The key objectives of this research were to identify the contribution that urban public transport (PT), which is generally considered safer than travel by light motor vehicles, can make to the Safe System approach, and to develop an implementation plan for the insertion of PT as a safe mode into the Safer Journeys framework and action plans.
The work indicated that, as in New Zealand, the practice overseas was for road safety strategists not to attempt to influence modal split in the direction of safer PT modes, but rather to accept the levels of modal split resulting from government PT policies and then to ensure that the system which results is managed according to Safe System principles.
This would mean including in Safer Journeys PT-related injuries not at present covered in Safer Journeys actions. This would require no structural change, just a restatement of the reach of the strategy and the inclusion of some new areas of interest and action plans.
To achieve this, the whole journey rather than just the road phase needs consideration.

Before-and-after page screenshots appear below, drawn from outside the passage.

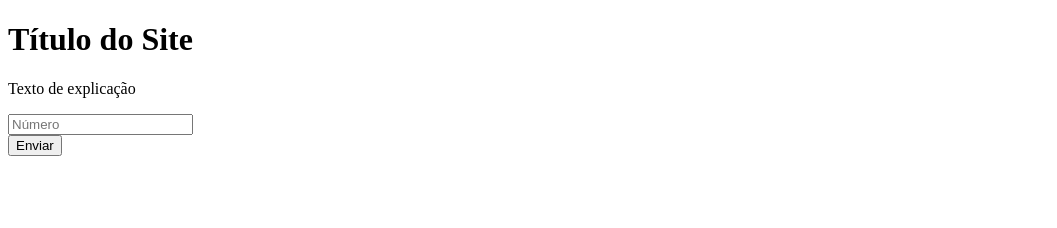
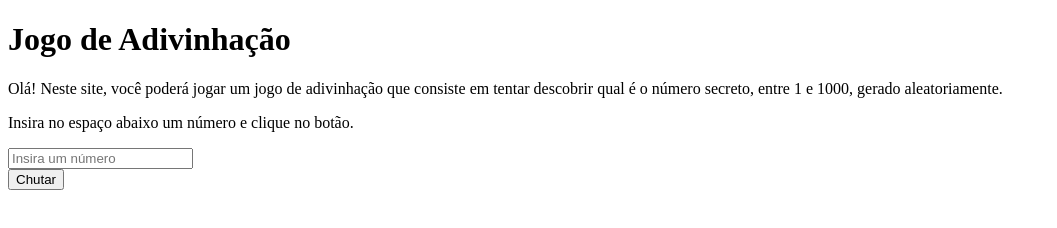
Before and after one commit to alysonfumagalli/jogo-de-adivinhar, a plain HTML site: page index.html in a window 1280 px wide. Shown: the whole page, without its empty margins (0-1057 px from the left). Drawn offline with Linux system fonts and the light colour scheme.

Commit message:
Update index.html

```diff
--- a/index.html
+++ b/index.html
@@ -7,9 +7,10 @@
     <title>Jogo de Adivinhação</title>
 </head>
 <body>
-    <h1>Título do Site</h1>
-    <p>Texto de explicação</p>
-    <input type="text" placeholder="Número"><br>
-    <button>Enviar</button>
+    <h1>Jogo de Adivinhação</h1>
+    <p>Olá! Neste site, você poderá jogar um jogo de adivinhação que consiste em tentar descobrir qual é o número secreto, entre 1 e 1000, gerado aleatoriamente.</p>
+    <p>Insira no espaço abaixo um número e clique no botão.</p>
+    <input type="number" placeholder="Insira um número"><br>
+    <button>Chutar</button>
 </body>
 </html>
```
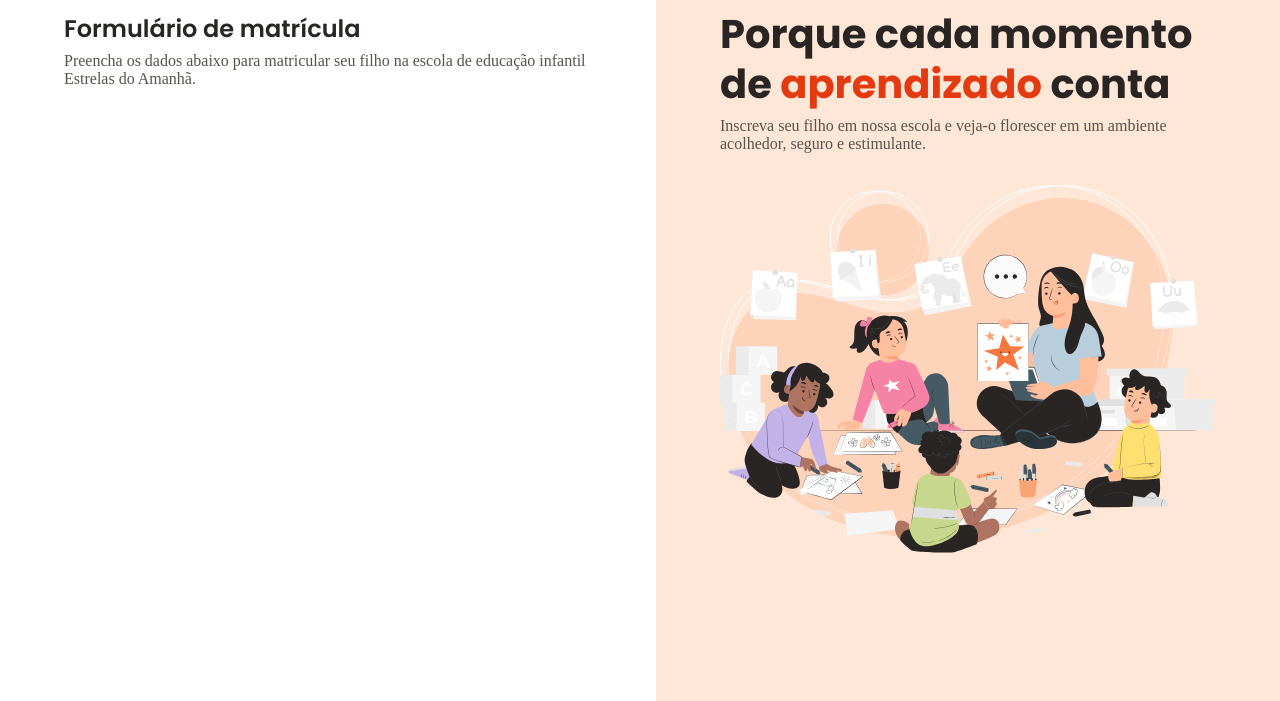
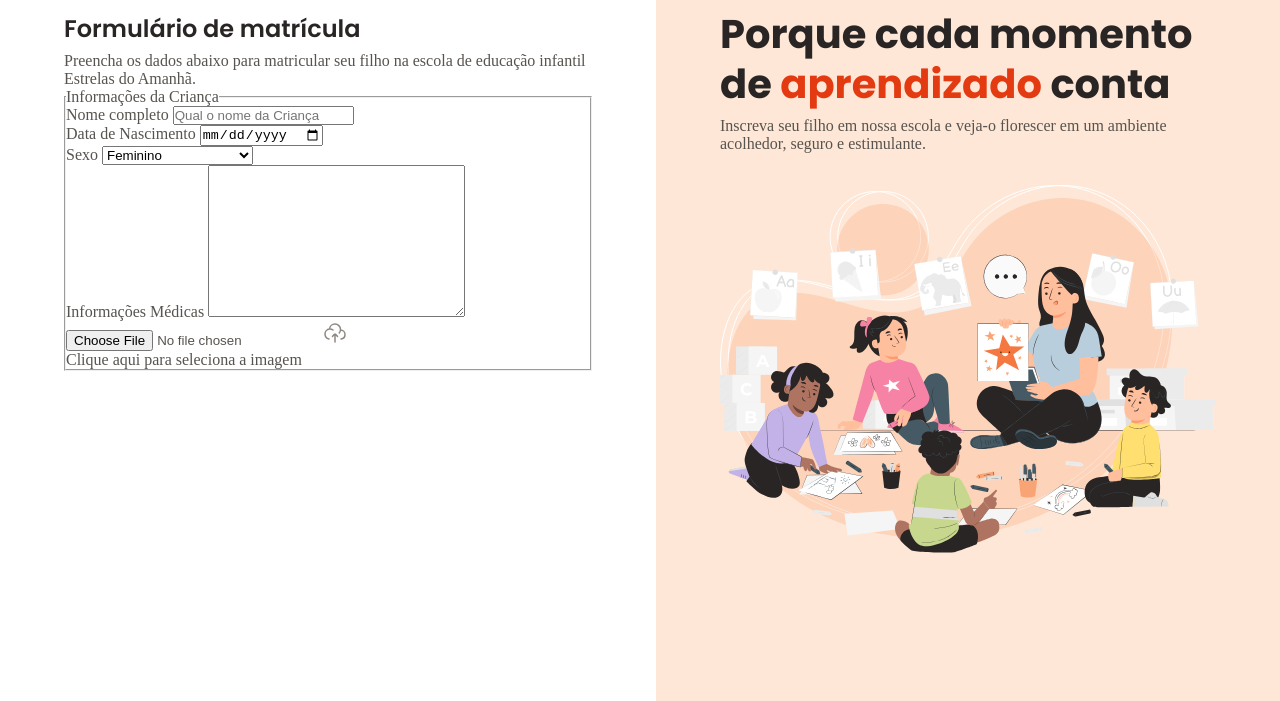
Before and after one commit to ROBERTOKPP/Formulario-de-matricula, a plain HTML site: page index.html in a window 1280 px wide. Shown: the part 99-800 px from the top of the page. Drawn offline with Linux system fonts and the light colour scheme.

Commit message:
iniciando o formulario

```diff
--- a/index.html
+++ b/index.html
@@ -23,6 +23,49 @@
       <h1>Formulário de matrícula</h1>
       <p>Preencha os dados abaixo para matricular seu filho na escola de educação infantil Estrelas do Amanhã.</p>
     </div>
+
+
+    <form action="" method="post" enctype="multipart/form-data">
+      <fieldset class="child-info">
+        <legend>Informações da Criança</legend>
+
+        <div class="input-wrapper">
+          <label for="fullname">Nome completo</label>
+          <input id="fullname" name="fullname" type="text" placeholder="Qual o nome da Criança">
+        </div>
+
+        <div class="input-wrapper">
+          <label for="date">Data de Nascimento</label>
+          <input type="date" name="date" id="date">
+        </div>
+
+        <div class="input-wrapper">
+          <label for="gender">Sexo</label>
+          <select name="gender" id="gender">
+            <option value="famele">Feminino</option>
+            <option value="male">Masculino</option>
+            <option value="na">Prefiro não responder</option>
+          </select>
+        </div>
+
+        <div class="textarea-wrapper">
+          <label for="medical-info">Informações Médicas</label>
+          <textarea name="medical-info" id="medical-info" cols="30" rows="10" placeholder="A Criança possui alguma condição médica que a escola deve estar ciente? (se sim, especifique)">
+
+          </textarea>
+        </div>
+
+
+
+        <div class="droparea-wrapper">
+          <input type="file" id="birth-file" name="birth-file">
+          <img src="assets/icons/cloud-upload.svg" alt="cloud-upload">
+          <p>
+            Clique aqui para seleciona a imagem
+          </p>
+        </div>
+      </fieldset>
+    </form>
   </main>
 
 
```
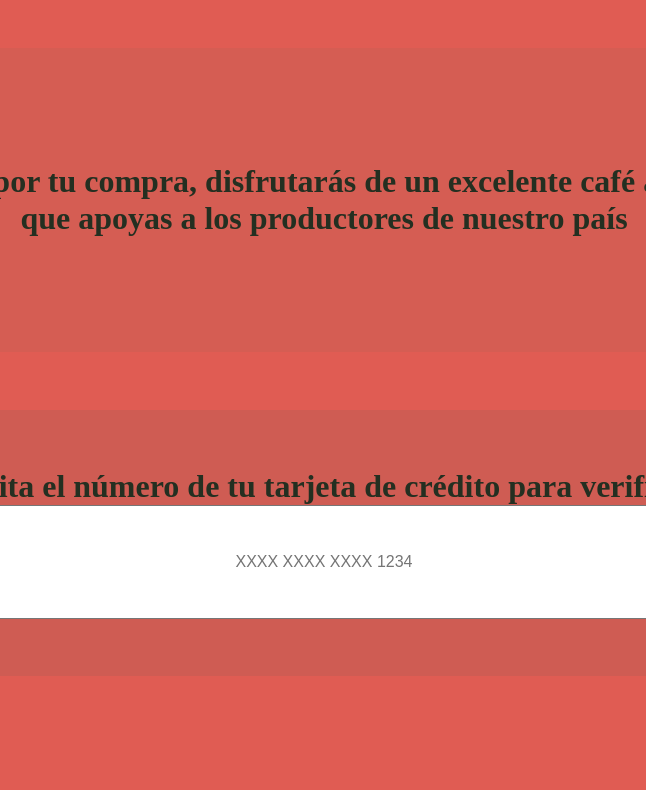
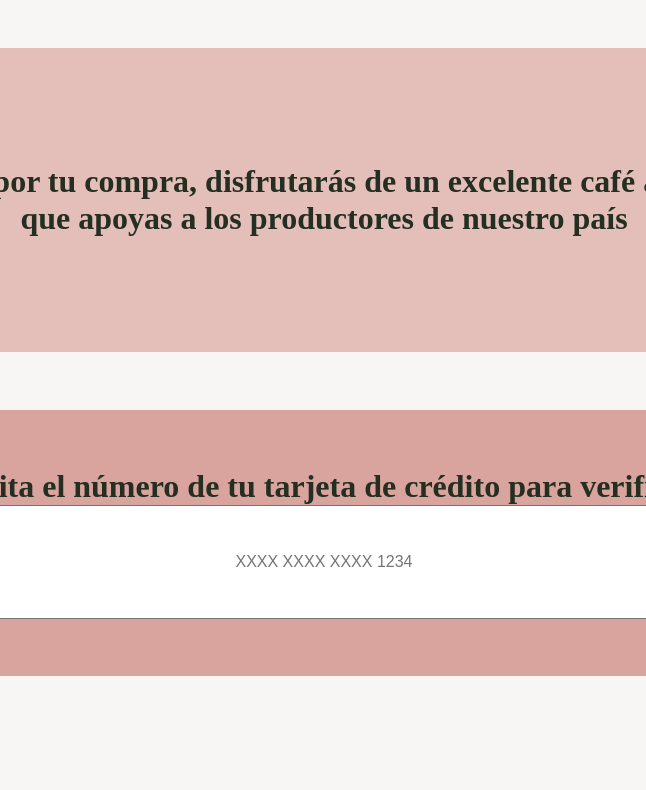
Before and after one commit to andresbolivar07/card_validation, a plain HTML site: page src/index.html in a window 1280 px wide. Shown: the part 784-1574 px from the top of the page, without its empty margins (316-962 px from the left). Drawn offline with Linux system fonts and the light colour scheme.

Commit message:
fix: recode

```diff
--- a/src/style.css
+++ b/src/style.css
@@ -3,7 +3,7 @@
     margin: 0%;
 }
 body{
-    background-color: #e05c53;
+    background-color: rgba(228, 221, 212, 0.24);
 }
 
 header{
```
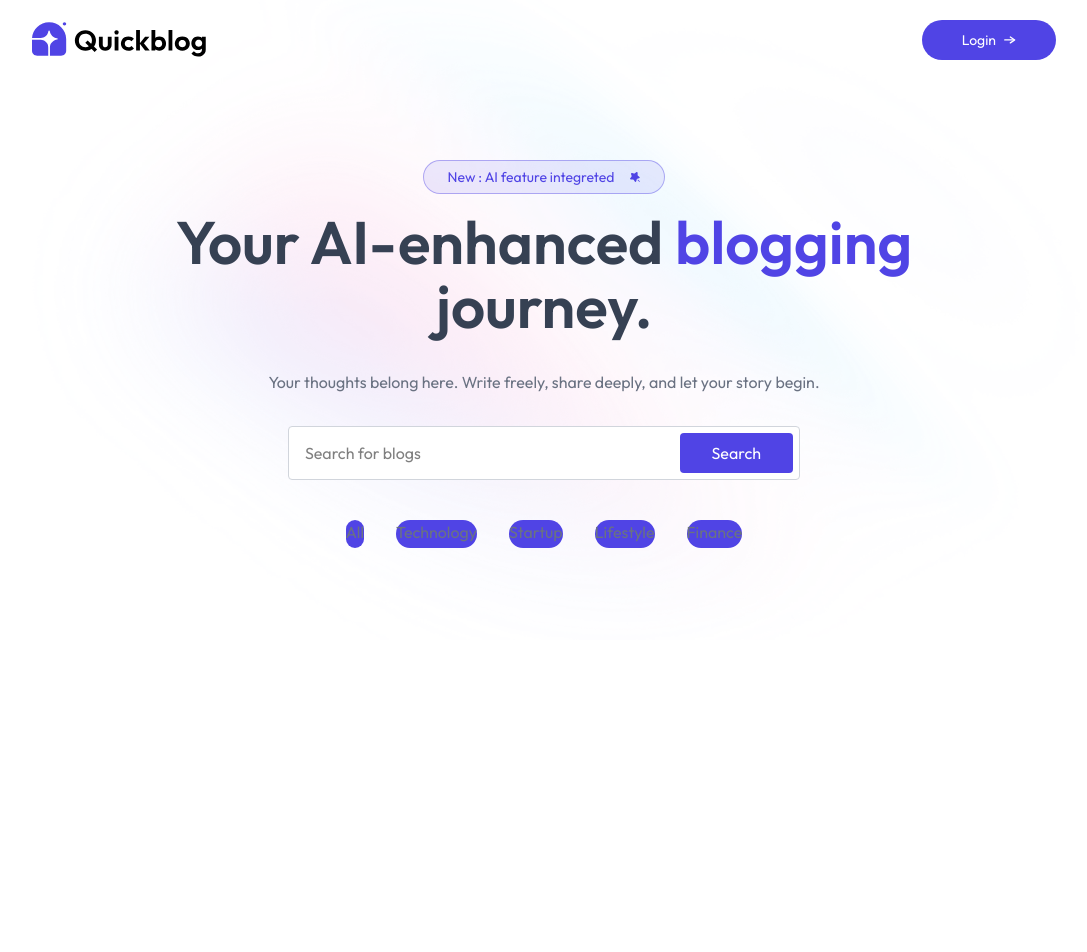
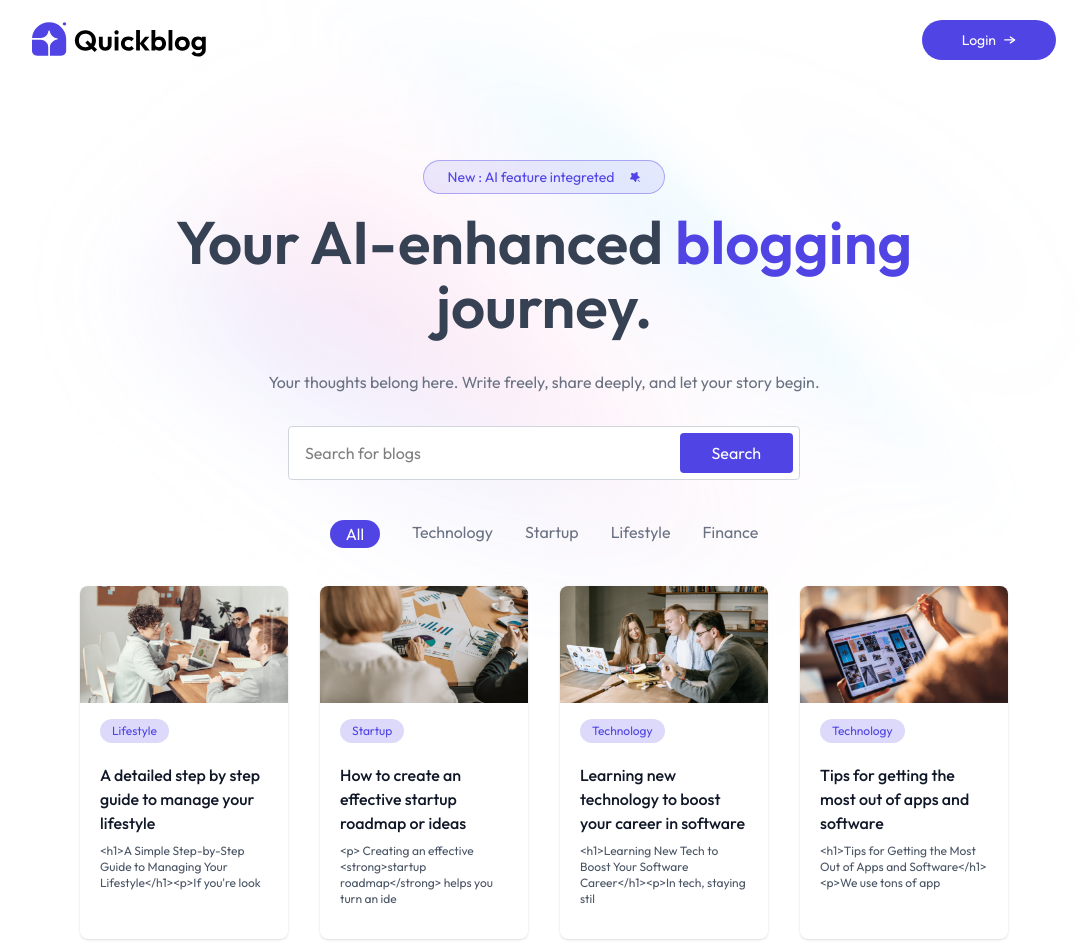
Before and after one commit to Aayush-235/BlogApp, a React (Vite) app in the folder client/: page / in a window 1280 px wide. Shown: the top 952 px of the page, without its empty margins (96-1183 px from the left). Before the commit the page ends 800 px from the top, so only its background shows below. Built offline with nearby package versions, Linux system fonts and the light colour scheme.

Commit message:
bloglist and blogcard add successfully!!

```diff
--- a/client/package.json
+++ b/client/package.json
@@ -11,6 +11,7 @@
   },
   "dependencies": {
     "@tailwindcss/vite": "^4.1.11",
+    "motion": "^12.23.3",
     "react": "^19.1.0",
     "react-dom": "^19.1.0",
     "react-router-dom": "^7.6.3",
--- /dev/null
+++ b/client/src/components/Blogcard.jsx
@@ -0,0 +1,21 @@
+import React from 'react'
+import {useNavigate} from 'react-router-dom'
+
+const Blogcard = ({blog}) => {
+    const { title, description, image, category, _id } = blog;
+    const navigate = useNavigate()
+
+  return (
+    <div onClick={()=>navigate(`/blog/${_id}`)}
+    className='w-full rounded-lg overflow-hidden shadow hover:scale-102 hover:shadow-primary/25 duration-300 cursor-pointer'>
+       <img src={image} className="aspect-video"alt="" />
+       <span className='ml-5 mt-4 px-3 py-1 inline-block bg-primary/20 rounded-full text-primary text-xs'>{category}</span>
+       <div className='p-5'>
+        <h5 className='mb-2 font-medium text-gray-900'>{title}</h5>
+        <p className='mb-3 text-xs text-gray-600'>{description.slice(0, 80)}</p>
+       </div>
+    </div>
+  )
+}
+
+export default Blogcard
--- a/client/src/components/Bloglist.jsx
+++ b/client/src/components/Bloglist.jsx
@@ -1,23 +1,43 @@
-import React from 'react'
-import { blogCategories } from '../assets/assets'
+import React, { useState } from 'react'
+import { blog_data, blogCategories } from '../assets/assets'
+import { motion } from "motion/react"
+import Blogcard from './Blogcard'
 
 const Bloglist = () => {
+
+    const [menu, setMenu] = useState('All')
     return (
         <div>
             <div className='flex justify-center gap-4 sm:gap-8 my-10 relative'>
                 {blogCategories.map((item) => (
                     <div key={item} className='relative'>
-                        <button className='cursor-pointer text-gray-500 '>
+                        <button onClick={() => setMenu(item)} className={`cursor-pointer text-gray-500 ${menu === item && 'text-white px-4 pt-0.5'} }`}>
                             {item}
-                            <div className='absolute left-0 right-0 top-0 h-7 -z-1 bg-primary rounded-full'>
-                            </div>
+                            {menu === item &&
+                                <motion.div layoutId='underline'
+                                    transition={
+                                        {
+                                            type:'spring',
+                                            stiffness: 500,
+                                            damping: 30
+                                        }
+                                    }
+                                    className='absolute left-0 right-0 top-0 h-7 -z-1 bg-primary rounded-full'>
+                                </motion.div>
+                            }
                         </button>
                     </div>
                 ))}
             </div>
 
-            <div>
-                {/* blogcards */}
+            <div className='grid grid-cols-1 sm:grid-cols-2 md:grid-cols-3 xl:grid-cols-4 gap-8 mb-24 mx-8 px-4 sm:mx-16 xl:mx-40'>
+                {blog_data.filter(
+                    (blog)=>
+                        (menu === "All" ? true : blog.category === menu))
+                    .map((blog)=>(
+                        <Blogcard key={blog._id} blog={blog} />
+                    ))
+                }
             </div>
         </div >
     )
```
Also changed, not shown: 1 other file (tests, documents, lock files or other folders).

Data on injury related to all aspects of the journey should be gathered and analysed; safety expertise can be positioned in organisational structures to influence how PT is operated, and tools to better monitor PT safety can be made available and used.
Keywords: accident, bus, ferry, mode, multimodal, New Zealand, public transport (PT), risk, Safe Systems, Safer Journeys, safety, train, transport, travel